(Records excerpted from a collection)
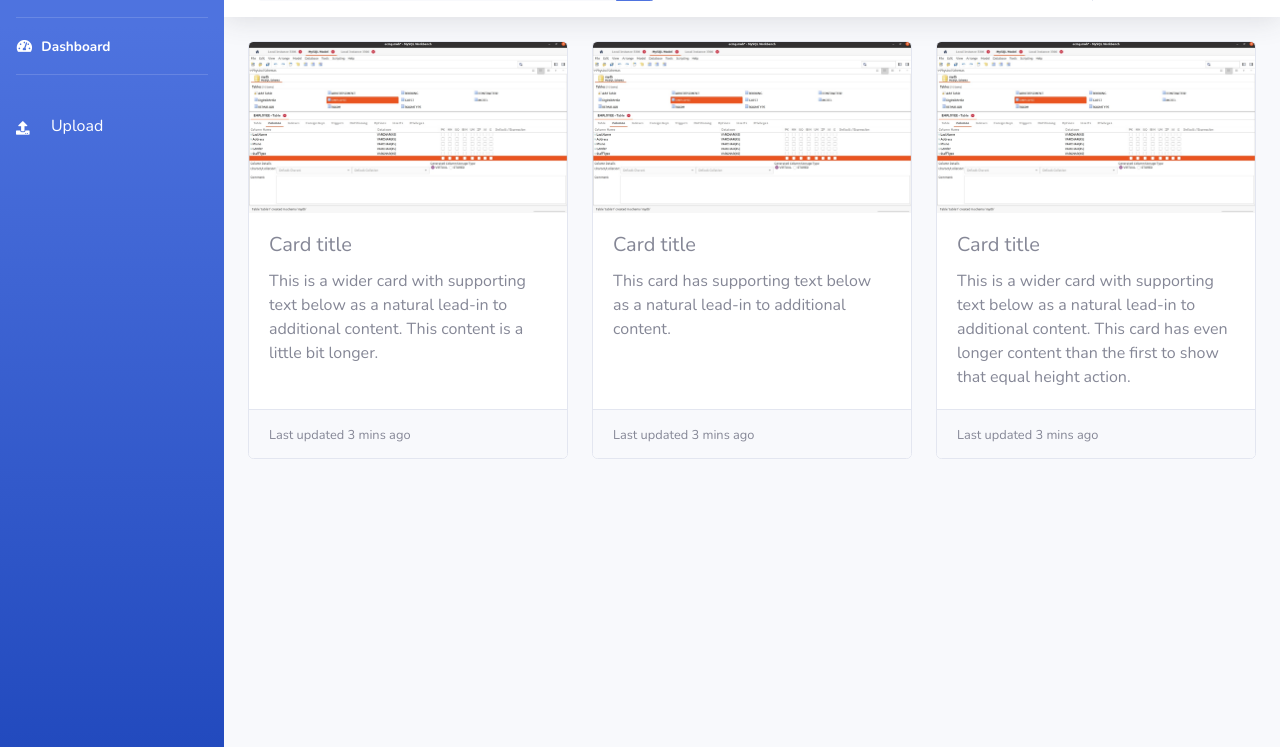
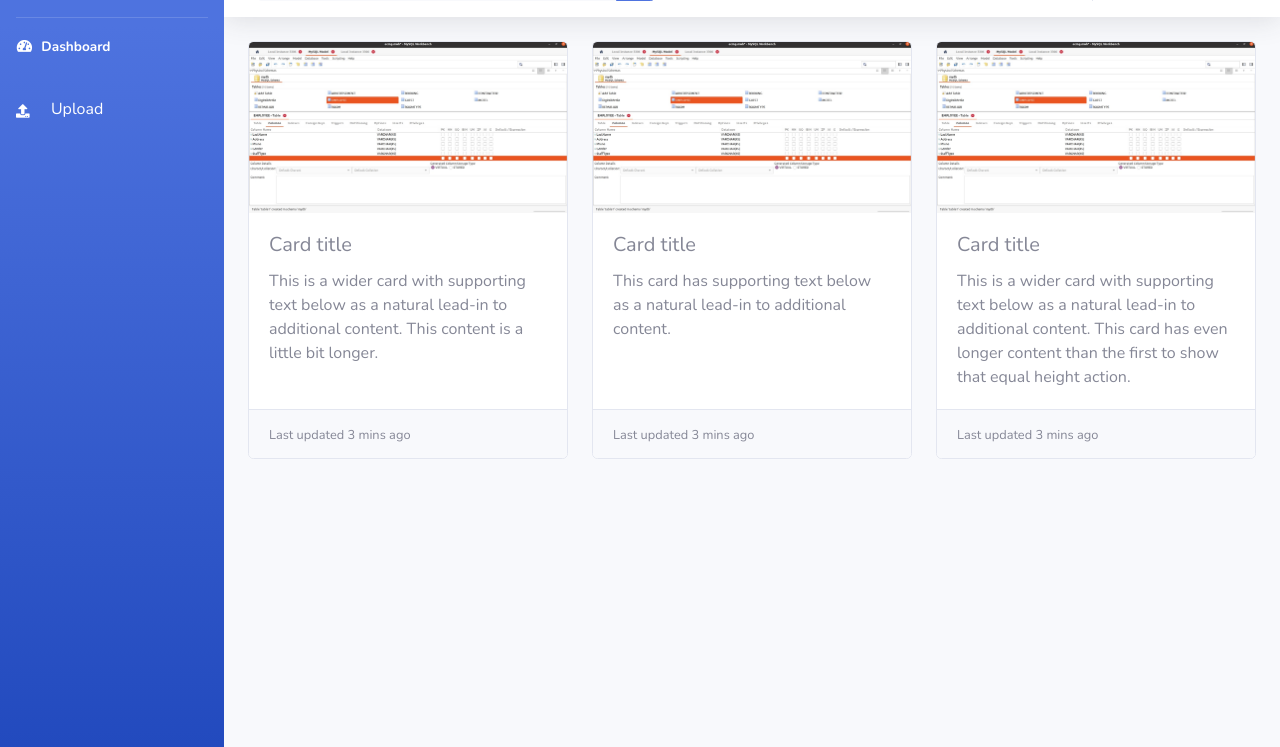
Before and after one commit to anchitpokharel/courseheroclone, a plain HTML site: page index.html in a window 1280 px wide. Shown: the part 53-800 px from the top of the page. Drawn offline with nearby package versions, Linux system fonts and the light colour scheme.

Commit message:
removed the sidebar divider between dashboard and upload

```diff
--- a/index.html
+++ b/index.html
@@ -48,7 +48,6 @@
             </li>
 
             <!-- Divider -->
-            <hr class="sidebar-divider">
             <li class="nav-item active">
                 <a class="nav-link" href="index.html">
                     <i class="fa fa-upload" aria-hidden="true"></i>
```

...

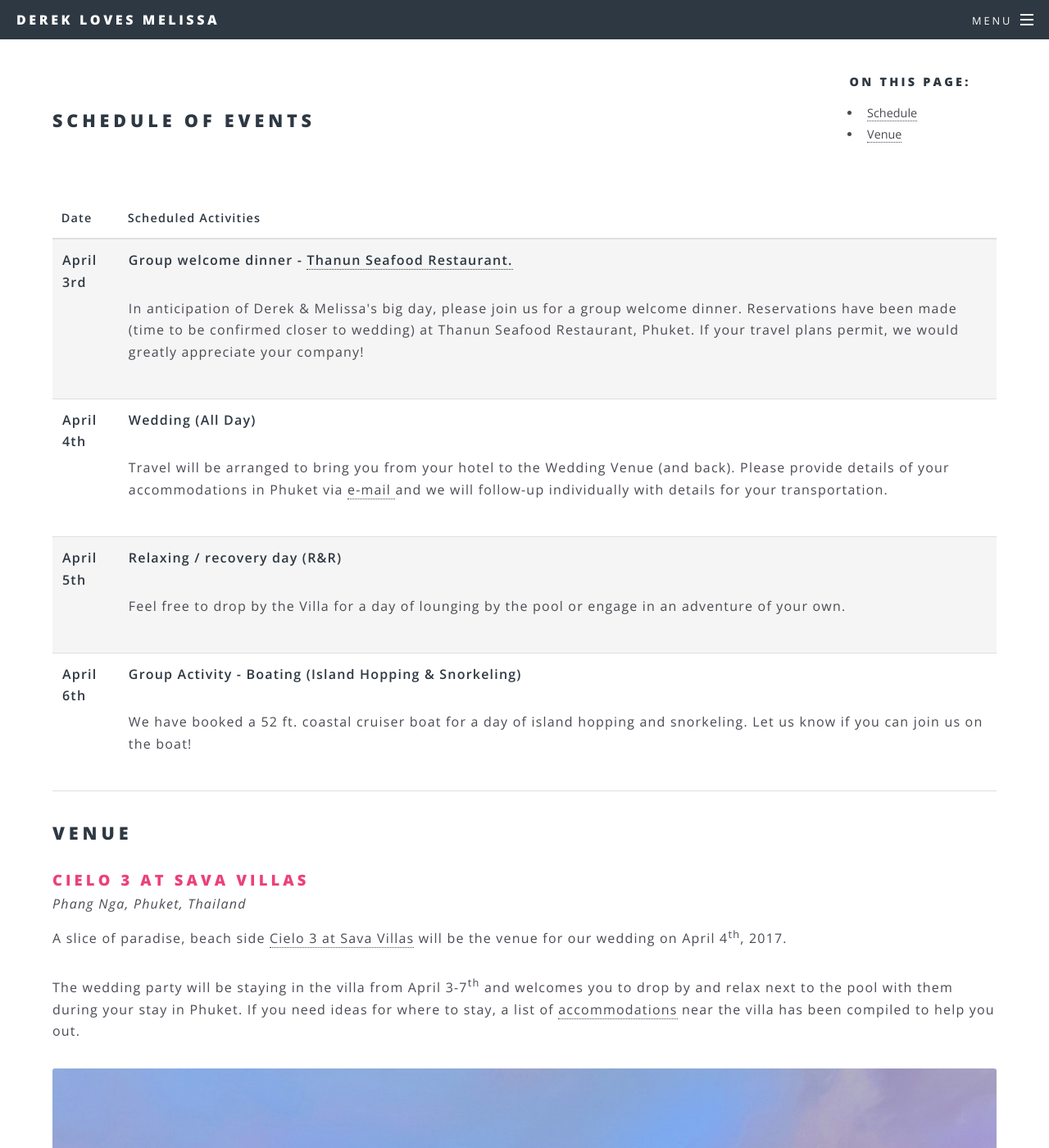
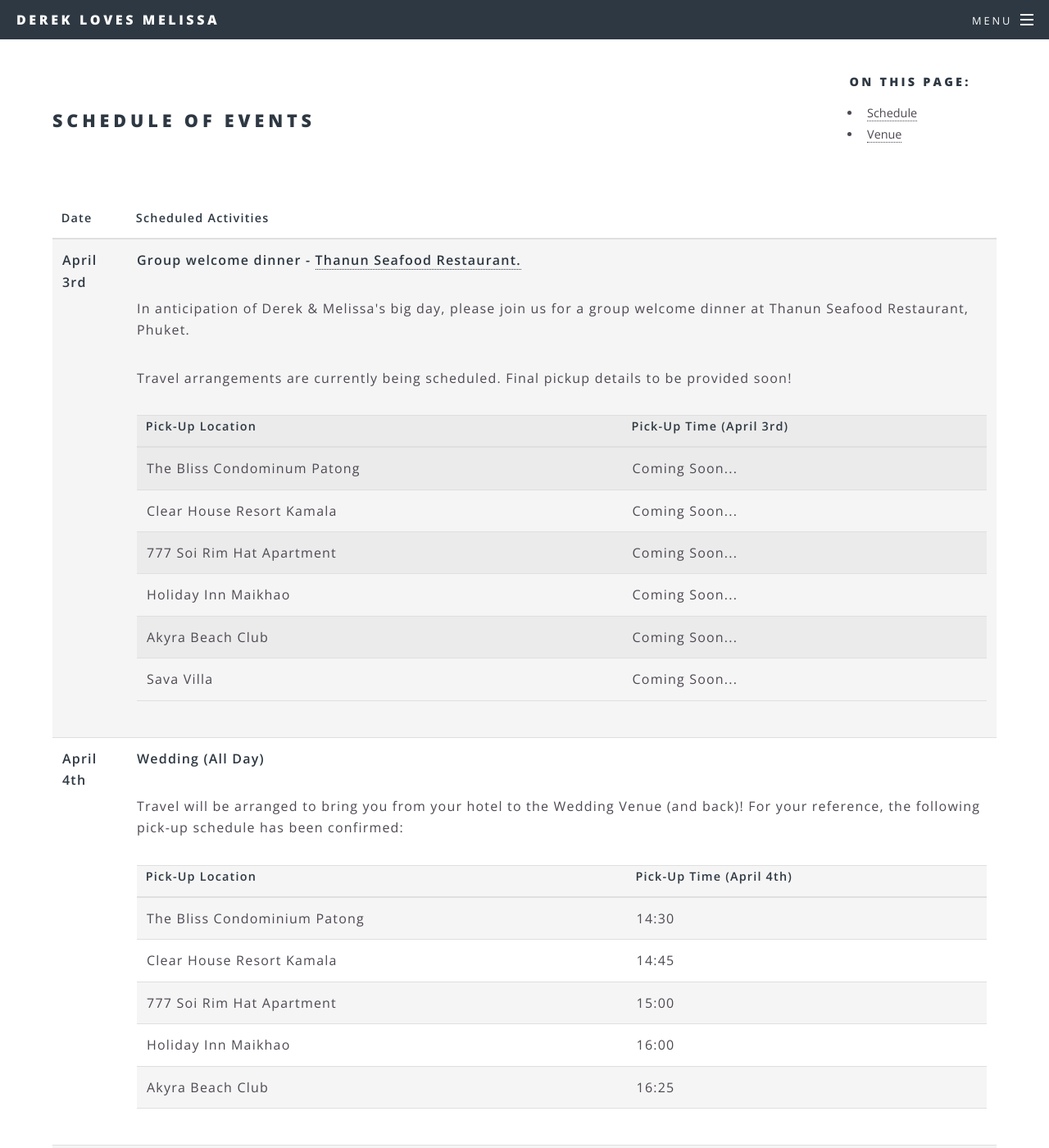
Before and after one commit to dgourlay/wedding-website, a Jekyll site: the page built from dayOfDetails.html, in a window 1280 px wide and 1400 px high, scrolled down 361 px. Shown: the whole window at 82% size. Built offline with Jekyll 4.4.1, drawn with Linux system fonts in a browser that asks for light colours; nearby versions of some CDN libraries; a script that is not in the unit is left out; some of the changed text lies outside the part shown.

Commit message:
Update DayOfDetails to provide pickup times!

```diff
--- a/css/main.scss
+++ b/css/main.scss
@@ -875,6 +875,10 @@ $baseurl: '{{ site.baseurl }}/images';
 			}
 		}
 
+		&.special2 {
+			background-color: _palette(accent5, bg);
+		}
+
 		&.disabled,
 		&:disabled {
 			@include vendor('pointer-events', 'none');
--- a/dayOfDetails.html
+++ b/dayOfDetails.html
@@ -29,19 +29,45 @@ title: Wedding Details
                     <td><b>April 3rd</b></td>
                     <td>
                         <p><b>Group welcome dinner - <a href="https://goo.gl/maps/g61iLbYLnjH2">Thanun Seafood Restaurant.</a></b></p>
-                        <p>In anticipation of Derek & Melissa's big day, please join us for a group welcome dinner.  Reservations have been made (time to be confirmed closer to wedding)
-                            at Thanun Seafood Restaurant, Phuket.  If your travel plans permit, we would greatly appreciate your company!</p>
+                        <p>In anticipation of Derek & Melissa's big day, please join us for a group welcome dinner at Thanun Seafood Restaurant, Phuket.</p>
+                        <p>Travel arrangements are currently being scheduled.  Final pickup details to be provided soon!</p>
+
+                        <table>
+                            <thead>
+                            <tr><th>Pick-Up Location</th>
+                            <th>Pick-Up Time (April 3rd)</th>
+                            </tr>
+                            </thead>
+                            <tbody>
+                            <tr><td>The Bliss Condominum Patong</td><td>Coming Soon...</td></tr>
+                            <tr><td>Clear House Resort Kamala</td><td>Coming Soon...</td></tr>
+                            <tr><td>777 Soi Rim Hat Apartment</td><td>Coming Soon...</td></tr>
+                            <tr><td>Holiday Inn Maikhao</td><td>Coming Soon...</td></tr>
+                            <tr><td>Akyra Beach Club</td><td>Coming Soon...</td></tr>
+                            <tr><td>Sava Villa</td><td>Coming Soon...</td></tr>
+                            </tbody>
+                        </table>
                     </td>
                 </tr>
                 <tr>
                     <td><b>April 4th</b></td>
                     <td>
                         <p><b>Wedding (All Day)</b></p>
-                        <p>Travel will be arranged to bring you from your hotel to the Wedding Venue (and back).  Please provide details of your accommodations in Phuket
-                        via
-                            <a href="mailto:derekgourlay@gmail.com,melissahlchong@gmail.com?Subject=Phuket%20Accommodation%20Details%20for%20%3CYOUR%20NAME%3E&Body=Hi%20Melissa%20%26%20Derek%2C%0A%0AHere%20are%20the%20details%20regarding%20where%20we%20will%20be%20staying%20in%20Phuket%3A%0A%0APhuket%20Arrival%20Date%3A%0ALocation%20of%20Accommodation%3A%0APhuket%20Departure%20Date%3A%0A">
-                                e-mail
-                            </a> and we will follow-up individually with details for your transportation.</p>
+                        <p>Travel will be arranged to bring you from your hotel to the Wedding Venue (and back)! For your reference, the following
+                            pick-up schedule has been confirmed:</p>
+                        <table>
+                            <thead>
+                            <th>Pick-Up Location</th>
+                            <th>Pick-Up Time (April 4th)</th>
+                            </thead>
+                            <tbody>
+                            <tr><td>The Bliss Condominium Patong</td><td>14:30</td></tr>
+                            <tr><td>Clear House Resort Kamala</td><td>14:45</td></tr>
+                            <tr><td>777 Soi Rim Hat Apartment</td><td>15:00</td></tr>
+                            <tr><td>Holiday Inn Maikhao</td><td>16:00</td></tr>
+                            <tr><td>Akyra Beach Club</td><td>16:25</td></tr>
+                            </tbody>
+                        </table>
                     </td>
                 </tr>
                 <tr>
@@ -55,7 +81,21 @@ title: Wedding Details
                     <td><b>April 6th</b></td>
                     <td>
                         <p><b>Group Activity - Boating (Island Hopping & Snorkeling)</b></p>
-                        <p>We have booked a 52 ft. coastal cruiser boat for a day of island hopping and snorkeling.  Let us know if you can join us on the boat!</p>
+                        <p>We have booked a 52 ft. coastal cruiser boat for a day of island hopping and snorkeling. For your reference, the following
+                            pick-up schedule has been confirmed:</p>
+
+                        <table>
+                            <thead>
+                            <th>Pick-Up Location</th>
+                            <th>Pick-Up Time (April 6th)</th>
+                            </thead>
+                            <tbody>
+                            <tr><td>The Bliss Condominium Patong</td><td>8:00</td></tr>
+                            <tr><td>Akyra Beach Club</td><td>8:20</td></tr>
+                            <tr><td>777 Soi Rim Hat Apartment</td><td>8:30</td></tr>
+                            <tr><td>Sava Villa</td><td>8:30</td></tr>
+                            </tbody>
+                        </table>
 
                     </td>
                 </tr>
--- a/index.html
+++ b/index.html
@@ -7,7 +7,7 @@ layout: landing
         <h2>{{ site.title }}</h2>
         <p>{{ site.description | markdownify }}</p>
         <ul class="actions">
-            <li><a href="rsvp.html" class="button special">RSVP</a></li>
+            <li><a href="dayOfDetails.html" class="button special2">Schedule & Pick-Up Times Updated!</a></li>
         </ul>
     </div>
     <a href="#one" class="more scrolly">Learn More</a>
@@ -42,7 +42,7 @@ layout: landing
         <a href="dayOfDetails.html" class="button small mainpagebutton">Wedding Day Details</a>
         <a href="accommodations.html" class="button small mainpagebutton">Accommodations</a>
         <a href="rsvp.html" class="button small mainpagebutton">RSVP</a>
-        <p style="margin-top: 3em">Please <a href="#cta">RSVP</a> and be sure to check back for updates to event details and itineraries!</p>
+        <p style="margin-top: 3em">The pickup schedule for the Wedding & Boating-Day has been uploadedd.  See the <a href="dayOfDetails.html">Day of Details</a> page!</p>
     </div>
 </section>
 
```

* THE TASK *
Return each line from the entries above that includes "small".

* COMPLETED EXERCISE *
         <a href="dayOfDetails.html" class="button small mainpagebutton">Wedding Day Details</a>
         <a href="accommodations.html" class="button small mainpagebutton">Accommodations</a>
         <a href="rsvp.html" class="button small mainpagebutton">RSVP</a>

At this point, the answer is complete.